*** Opening DATA ***

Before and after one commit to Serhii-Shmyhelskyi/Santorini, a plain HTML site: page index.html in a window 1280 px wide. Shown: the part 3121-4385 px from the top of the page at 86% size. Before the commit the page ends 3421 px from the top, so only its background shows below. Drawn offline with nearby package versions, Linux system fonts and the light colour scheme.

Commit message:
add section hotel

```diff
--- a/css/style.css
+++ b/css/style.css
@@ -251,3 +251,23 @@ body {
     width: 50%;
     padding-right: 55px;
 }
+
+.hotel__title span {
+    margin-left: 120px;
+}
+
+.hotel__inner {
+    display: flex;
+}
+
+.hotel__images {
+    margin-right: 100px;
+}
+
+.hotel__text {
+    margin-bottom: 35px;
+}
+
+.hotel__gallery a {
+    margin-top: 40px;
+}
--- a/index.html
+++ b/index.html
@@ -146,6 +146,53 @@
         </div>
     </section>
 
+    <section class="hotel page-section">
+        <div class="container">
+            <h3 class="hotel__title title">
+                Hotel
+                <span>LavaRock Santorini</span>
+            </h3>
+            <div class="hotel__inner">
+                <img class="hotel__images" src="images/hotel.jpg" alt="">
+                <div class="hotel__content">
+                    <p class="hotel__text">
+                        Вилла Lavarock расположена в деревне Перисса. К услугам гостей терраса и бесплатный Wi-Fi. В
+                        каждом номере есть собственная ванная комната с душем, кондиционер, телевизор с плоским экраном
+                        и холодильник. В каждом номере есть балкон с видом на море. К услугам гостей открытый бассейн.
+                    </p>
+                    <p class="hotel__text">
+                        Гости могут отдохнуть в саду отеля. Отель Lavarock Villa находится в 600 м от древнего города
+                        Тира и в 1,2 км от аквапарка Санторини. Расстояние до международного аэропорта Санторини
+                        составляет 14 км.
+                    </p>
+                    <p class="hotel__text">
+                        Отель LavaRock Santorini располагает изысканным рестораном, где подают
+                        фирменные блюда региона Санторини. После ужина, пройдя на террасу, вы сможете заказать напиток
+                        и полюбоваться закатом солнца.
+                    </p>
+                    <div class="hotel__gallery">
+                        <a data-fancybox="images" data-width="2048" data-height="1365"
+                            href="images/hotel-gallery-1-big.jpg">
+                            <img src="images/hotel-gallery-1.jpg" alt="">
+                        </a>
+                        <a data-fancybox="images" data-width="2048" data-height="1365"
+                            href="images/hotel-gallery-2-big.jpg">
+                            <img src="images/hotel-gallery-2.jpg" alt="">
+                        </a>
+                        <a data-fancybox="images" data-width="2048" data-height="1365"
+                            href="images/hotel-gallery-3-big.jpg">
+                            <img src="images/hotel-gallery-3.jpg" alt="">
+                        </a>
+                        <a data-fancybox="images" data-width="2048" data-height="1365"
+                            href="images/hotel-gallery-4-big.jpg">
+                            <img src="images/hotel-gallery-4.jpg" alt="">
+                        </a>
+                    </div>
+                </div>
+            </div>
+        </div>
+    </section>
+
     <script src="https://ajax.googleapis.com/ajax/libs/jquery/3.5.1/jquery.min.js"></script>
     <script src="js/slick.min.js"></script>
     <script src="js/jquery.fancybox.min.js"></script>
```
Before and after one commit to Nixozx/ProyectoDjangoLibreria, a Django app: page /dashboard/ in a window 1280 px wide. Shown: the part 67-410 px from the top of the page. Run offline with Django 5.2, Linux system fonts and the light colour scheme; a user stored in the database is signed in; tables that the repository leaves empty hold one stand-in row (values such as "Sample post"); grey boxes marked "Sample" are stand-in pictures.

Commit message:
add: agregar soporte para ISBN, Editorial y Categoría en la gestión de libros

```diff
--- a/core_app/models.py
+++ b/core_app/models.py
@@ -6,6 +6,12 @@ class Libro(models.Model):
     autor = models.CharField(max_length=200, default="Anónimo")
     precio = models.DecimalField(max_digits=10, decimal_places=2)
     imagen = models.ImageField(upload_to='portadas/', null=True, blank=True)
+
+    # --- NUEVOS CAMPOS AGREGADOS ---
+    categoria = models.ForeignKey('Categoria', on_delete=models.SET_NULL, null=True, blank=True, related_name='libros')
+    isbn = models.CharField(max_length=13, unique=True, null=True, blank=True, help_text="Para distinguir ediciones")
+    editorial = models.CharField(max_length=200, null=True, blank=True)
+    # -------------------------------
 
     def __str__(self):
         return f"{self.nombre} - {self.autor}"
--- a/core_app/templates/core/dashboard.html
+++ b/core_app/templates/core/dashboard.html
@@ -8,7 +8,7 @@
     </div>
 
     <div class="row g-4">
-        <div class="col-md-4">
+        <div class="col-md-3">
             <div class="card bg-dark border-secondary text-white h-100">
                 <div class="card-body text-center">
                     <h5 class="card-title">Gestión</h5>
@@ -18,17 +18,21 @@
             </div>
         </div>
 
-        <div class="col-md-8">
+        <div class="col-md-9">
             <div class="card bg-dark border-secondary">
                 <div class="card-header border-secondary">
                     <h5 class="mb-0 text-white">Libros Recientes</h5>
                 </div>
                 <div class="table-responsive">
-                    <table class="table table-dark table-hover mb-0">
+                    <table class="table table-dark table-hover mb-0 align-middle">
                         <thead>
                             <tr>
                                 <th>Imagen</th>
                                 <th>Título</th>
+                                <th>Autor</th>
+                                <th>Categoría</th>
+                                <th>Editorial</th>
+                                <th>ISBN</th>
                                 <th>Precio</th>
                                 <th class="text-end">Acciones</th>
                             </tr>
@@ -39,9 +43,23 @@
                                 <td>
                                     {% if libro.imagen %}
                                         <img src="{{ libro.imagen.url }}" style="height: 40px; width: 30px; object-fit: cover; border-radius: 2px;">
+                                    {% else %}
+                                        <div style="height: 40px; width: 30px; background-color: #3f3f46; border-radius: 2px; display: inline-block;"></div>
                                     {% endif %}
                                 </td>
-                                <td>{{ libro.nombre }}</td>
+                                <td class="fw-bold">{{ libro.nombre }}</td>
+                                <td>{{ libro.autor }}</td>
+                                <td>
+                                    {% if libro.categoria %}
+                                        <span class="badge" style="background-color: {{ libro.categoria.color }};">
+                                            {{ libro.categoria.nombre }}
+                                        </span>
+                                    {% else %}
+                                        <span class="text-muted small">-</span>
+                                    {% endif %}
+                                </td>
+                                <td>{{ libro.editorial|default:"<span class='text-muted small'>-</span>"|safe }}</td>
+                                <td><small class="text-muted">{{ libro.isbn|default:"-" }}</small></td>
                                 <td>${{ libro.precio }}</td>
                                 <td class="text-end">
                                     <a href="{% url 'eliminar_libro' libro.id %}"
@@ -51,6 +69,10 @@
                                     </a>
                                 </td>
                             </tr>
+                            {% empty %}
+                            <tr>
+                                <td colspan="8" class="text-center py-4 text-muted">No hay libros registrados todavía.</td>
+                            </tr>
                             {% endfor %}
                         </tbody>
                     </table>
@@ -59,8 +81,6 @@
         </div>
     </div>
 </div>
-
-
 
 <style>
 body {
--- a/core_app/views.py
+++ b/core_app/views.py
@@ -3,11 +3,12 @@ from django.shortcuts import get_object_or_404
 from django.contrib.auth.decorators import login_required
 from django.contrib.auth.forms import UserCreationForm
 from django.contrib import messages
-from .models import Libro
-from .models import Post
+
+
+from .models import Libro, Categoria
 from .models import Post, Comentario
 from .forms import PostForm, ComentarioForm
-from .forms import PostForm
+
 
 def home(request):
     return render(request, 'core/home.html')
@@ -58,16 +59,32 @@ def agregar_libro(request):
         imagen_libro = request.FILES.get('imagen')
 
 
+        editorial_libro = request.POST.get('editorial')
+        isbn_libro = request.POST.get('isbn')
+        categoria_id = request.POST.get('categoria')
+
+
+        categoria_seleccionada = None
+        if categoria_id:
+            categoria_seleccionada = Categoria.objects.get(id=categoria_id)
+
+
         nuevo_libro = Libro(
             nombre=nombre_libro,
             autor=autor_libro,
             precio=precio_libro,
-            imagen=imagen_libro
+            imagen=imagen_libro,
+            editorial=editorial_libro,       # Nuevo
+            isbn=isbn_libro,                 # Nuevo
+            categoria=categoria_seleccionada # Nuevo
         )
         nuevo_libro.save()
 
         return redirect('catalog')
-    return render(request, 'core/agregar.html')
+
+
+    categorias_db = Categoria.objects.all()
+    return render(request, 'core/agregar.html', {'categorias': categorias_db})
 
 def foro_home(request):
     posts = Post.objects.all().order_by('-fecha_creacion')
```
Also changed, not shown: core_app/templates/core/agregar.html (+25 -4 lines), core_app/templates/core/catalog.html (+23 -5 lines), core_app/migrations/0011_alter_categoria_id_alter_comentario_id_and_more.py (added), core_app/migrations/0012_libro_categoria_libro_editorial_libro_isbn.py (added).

*** Closing DATA ***

ACTION ITEM: Could you say how many lines of the entries contain the string "html"? Only the number should be given.

EXERCISE RESULT: 9